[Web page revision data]
◆ ◆ ◆
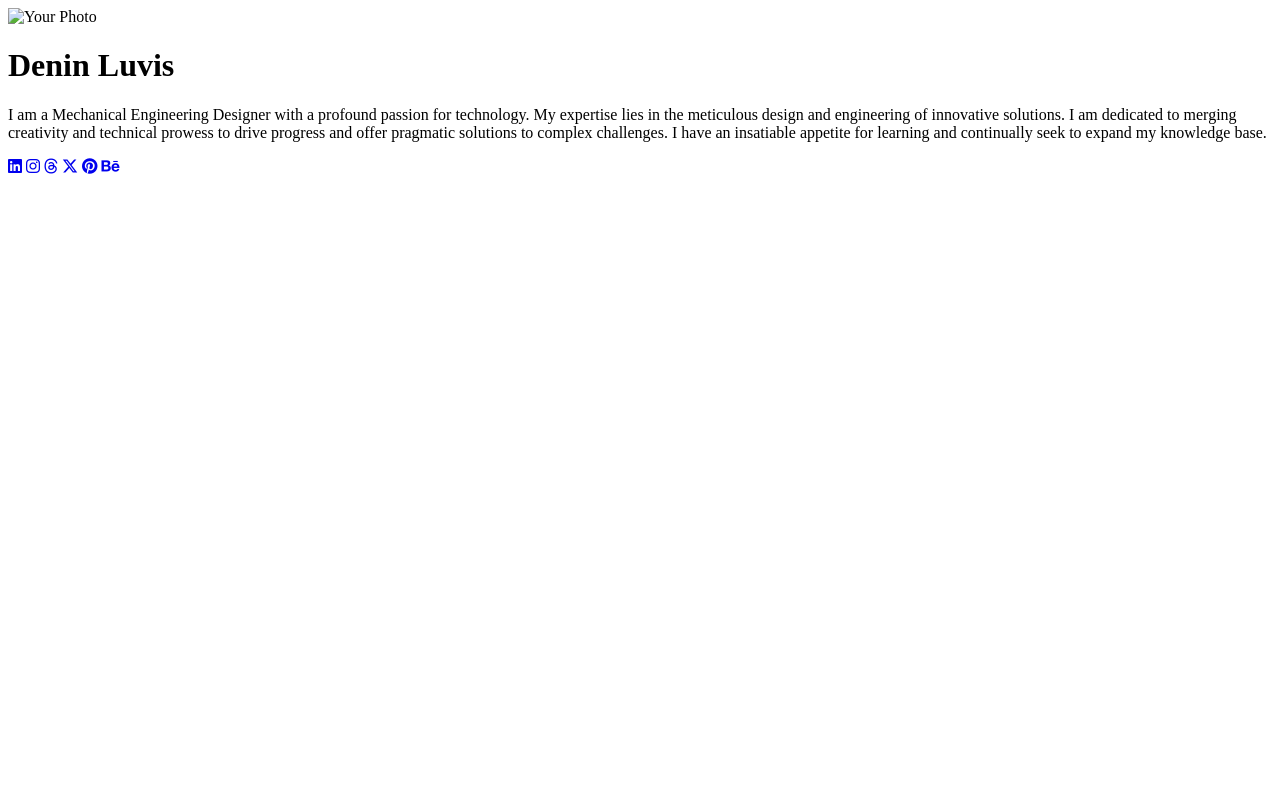
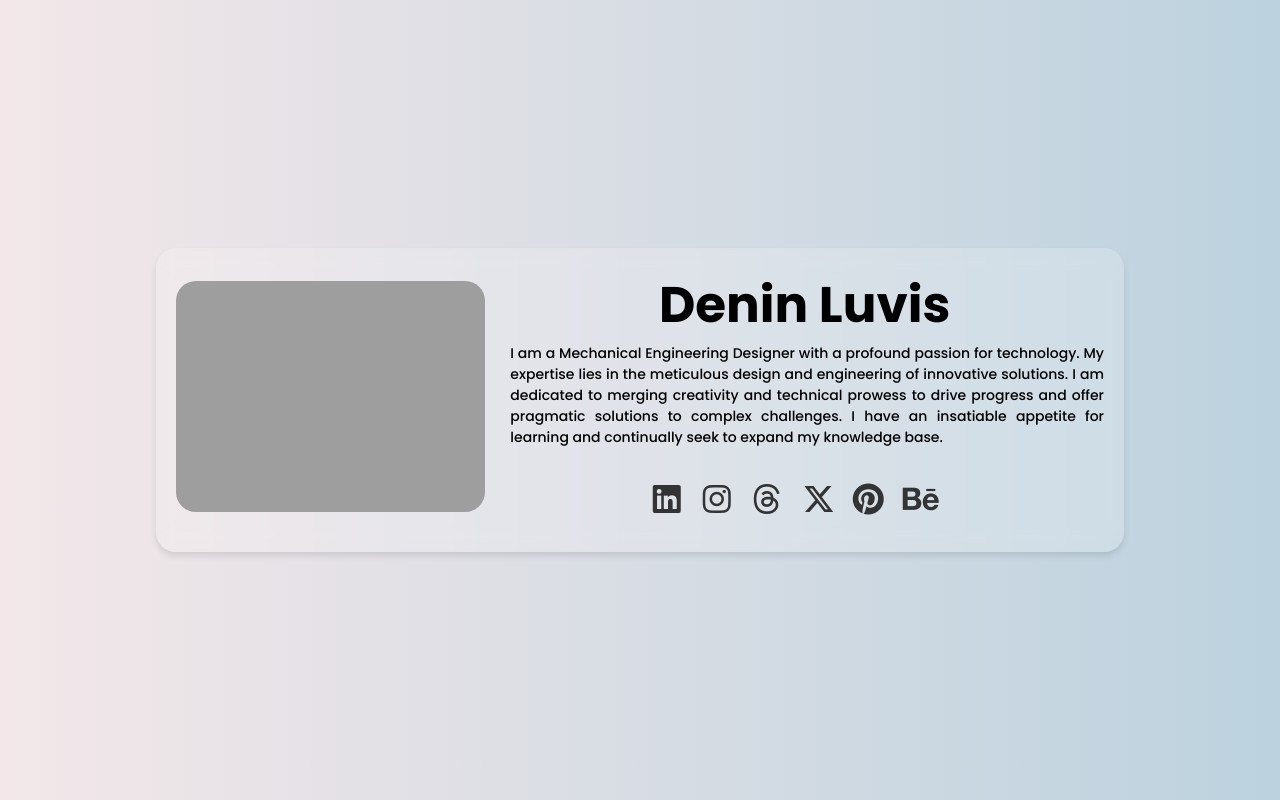
Before and after one commit to deninluvis/mywebsite, a plain HTML site: page index.html in a window 1280 px wide. Drawn offline with nearby package versions, Linux system fonts and the light colour scheme; the site is published under a folder, as on GitHub Pages, so addresses that start at the root find nothing.

Commit message:
version-2

```diff
--- a/index.html
+++ b/index.html
@@ -2,10 +2,10 @@
 <html>
 <head>
   <title>Denin Luvis</title>
-  <link rel="icon" type="image/png" href="/images/Black White Minimalist Logo.png">
+  <link rel="icon" type="image/png" href="images/Black White Minimalist Logo.png">
   <meta name="viewport" content="width=device-width, initial-scale=1" />
   <script src="https://kit.fontawesome.com/1cc1e69edd.js" crossorigin="anonymous"></script>
-  <link rel="stylesheet" type="text/css" href="/css/style.css">
+  <link rel="stylesheet" type="text/css" href="css/style.css">
   <link rel="preconnect" href="https://fonts.googleapis.com">
 <link rel="preconnect" href="https://fonts.gstatic.com" crossorigin>
 <link href="https://fonts.googleapis.com/css2?family=Poppins:wght@500;700&display=swap" rel="stylesheet">
@@ -23,7 +23,7 @@
     <div class="glassmorphic-card">
       <div class="content">
         <div class="profile-photo flex-item">
-          <img src="/images/IMG_7434.JPG" alt="Your Photo">
+          <img src="images/IMG_7434.JPG" alt="Your Photo">
         </div>
         <div class="profile-info flex-item">
           <div class="profile-details">
```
◆ ◆ ◆
Every entry above, pictures excluded, needs to be duplicated exactly.

Before and after one commit to deninluvis/mywebsite, a plain HTML site: page index.html in a window 1280 px wide. Drawn offline with nearby package versions, Linux system fonts and the light colour scheme; the site is published under a folder, as on GitHub Pages, so addresses that start at the root find nothing.

Commit message:
version-2

```diff
--- a/index.html
+++ b/index.html
@@ -2,10 +2,10 @@
 <html>
 <head>
   <title>Denin Luvis</title>
-  <link rel="icon" type="image/png" href="/images/Black White Minimalist Logo.png">
+  <link rel="icon" type="image/png" href="images/Black White Minimalist Logo.png">
   <meta name="viewport" content="width=device-width, initial-scale=1" />
   <script src="https://kit.fontawesome.com/1cc1e69edd.js" crossorigin="anonymous"></script>
-  <link rel="stylesheet" type="text/css" href="/css/style.css">
+  <link rel="stylesheet" type="text/css" href="css/style.css">
   <link rel="preconnect" href="https://fonts.googleapis.com">
 <link rel="preconnect" href="https://fonts.gstatic.com" crossorigin>
 <link href="https://fonts.googleapis.com/css2?family=Poppins:wght@500;700&display=swap" rel="stylesheet">
@@ -23,7 +23,7 @@
     <div class="glassmorphic-card">
       <div class="content">
         <div class="profile-photo flex-item">
-          <img src="/images/IMG_7434.JPG" alt="Your Photo">
+          <img src="images/IMG_7434.JPG" alt="Your Photo">
         </div>
         <div class="profile-info flex-item">
           <div class="profile-details">
```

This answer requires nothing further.